"In the war-racked peninsula," I continued, "we are confronted with racial and cultural differences and above all by religious animosities and rivalries, and as Bacon said long ago in his book on the vicissitudes that afflict humanity: 'The greatest of these is the vicissitude of sects. The Bulgars still dream of the day of the great Czar Simeon, the Serbs hark back to the spacious empire of Stephen Dushan, and the Albanians are quite confident that the blueprints of Scanderbeg are not outmoded. Unfortunately also the churches are not very helpful to the peace-talker, although, of course, their intentions are of the best. The members of the Greek Church look to the Patriarch in Stamboul, the Bulgars are beholden to their Exarch, while the Croats and the Slovenes look to Rome for spiritual guidance; and this, as it filters through to the mountain folk, is not always of a conciliatory character."

Unfortunately for me, my expert knowledge proved impressive, and well before I knew it I was given the unwelcome task of bringing some of the fiery chieftains together and of talking to them convincingly. Reluctantly I began with the chieftains of the two smallest warlike tribes: King Nicholas of the Black Mountain folk and Essad Pasha, representing a number of the eagle clans who have been squabbling for years over the possession of a few barren foothills that lie between their respective territories.

As I had visited both these Balkan chiefs on their native crags, I was urged to bring them as near as possible to the spirit of conciliation which it was thought should prevail at the Conference. I lunched them and I dined them - separately. My dream was, of course, to bring them together, to have them break bread at my table, drink plum brandy, and smoke the pipe of peace. My talking point was the frequent reunions in our happy land of the gallant men who wore the blue and the gray, who had fought each other for four long years and yet were now meeting so frequently on the very fields where the bloody battles had been lost and won. "After four years of fratricidal war, today they meet as brothers should. Why not you?"

"But we have been fighting those godless Albanians for four hundred years," demurred Nicholas. "That makes a difference." Indeed it does.

Then I tackled Essad. "Break bread with Nicholas? or any of the Black Mountain folk? Impossible that would be against the law of the mountains which we are all pledged to respect."

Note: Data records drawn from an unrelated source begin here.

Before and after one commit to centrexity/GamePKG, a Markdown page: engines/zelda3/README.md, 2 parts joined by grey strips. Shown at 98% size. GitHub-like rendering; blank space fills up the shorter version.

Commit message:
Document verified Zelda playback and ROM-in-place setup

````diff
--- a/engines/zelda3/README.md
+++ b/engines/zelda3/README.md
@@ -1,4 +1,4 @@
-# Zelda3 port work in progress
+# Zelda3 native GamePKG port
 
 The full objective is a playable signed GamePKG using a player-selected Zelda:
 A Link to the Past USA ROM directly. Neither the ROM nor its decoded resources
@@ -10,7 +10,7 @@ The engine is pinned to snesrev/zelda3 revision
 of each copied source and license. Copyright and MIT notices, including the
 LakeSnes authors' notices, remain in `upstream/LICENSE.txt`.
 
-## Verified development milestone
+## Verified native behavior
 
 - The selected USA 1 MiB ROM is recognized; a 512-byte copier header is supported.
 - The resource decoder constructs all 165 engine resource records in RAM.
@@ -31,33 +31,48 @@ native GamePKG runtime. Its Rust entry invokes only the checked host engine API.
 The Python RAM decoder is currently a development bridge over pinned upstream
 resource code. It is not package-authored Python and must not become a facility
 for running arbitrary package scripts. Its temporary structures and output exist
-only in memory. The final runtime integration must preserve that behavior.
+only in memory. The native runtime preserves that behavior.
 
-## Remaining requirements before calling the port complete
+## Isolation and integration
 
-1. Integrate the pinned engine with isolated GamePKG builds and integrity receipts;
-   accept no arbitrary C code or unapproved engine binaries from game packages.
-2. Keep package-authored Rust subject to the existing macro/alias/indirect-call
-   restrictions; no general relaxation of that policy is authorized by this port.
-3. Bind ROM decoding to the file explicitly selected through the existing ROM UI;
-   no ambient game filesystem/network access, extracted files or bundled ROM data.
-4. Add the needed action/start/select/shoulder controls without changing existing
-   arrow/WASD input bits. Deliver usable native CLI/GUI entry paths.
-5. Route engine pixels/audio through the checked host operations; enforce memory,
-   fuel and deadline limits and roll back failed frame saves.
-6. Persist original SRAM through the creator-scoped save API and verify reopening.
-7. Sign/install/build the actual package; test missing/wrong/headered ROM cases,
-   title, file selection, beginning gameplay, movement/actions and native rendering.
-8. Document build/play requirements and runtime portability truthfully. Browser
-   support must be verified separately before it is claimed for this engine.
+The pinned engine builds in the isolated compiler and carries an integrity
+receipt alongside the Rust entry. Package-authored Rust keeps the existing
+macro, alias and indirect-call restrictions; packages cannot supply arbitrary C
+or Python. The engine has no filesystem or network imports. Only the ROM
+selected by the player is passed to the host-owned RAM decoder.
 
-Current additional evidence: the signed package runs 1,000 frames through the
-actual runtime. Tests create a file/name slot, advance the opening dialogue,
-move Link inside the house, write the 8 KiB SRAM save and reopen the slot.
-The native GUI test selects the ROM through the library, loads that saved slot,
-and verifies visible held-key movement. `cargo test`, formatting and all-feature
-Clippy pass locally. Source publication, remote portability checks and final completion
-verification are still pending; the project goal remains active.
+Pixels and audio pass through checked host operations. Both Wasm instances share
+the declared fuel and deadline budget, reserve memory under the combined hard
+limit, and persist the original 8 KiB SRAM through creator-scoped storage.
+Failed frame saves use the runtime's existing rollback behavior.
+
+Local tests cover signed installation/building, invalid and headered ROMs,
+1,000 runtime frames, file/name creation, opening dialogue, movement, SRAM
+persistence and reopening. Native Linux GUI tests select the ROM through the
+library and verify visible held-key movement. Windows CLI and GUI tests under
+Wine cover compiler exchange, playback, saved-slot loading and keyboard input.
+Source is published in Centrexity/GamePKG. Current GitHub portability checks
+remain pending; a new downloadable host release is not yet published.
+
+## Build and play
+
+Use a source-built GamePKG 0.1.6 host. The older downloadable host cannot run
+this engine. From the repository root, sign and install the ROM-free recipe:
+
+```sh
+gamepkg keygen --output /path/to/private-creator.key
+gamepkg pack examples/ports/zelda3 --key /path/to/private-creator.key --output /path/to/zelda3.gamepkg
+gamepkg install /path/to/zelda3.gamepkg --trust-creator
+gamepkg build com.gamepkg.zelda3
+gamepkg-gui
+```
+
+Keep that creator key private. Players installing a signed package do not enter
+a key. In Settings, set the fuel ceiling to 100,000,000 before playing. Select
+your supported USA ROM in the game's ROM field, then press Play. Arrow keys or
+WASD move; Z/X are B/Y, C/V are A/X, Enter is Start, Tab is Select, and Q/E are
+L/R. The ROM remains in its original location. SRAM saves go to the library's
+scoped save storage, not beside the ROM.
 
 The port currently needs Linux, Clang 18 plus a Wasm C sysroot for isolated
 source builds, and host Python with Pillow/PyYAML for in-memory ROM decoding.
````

Essad had the dangerous gift of picturesque language and not seldom he gave it loose rein. Lie had served as minister of war to the Prince of Wied during the short and hectic sojourn of that German princeling in Albania.

[Prince William of Wied, cousin of the German Kaiser, was offered the crown of the newly autonomous Albania by the Western Powers after the First Balkan War and the crisis of 1913. Internal unrest and the outbreak of the World War forced him from his throne a year later. At this time (1918) Albania was occupied mainly by the Italians, but also by the French and the Yugoslavs. Its capital, Scutari, was under an interallied administration.]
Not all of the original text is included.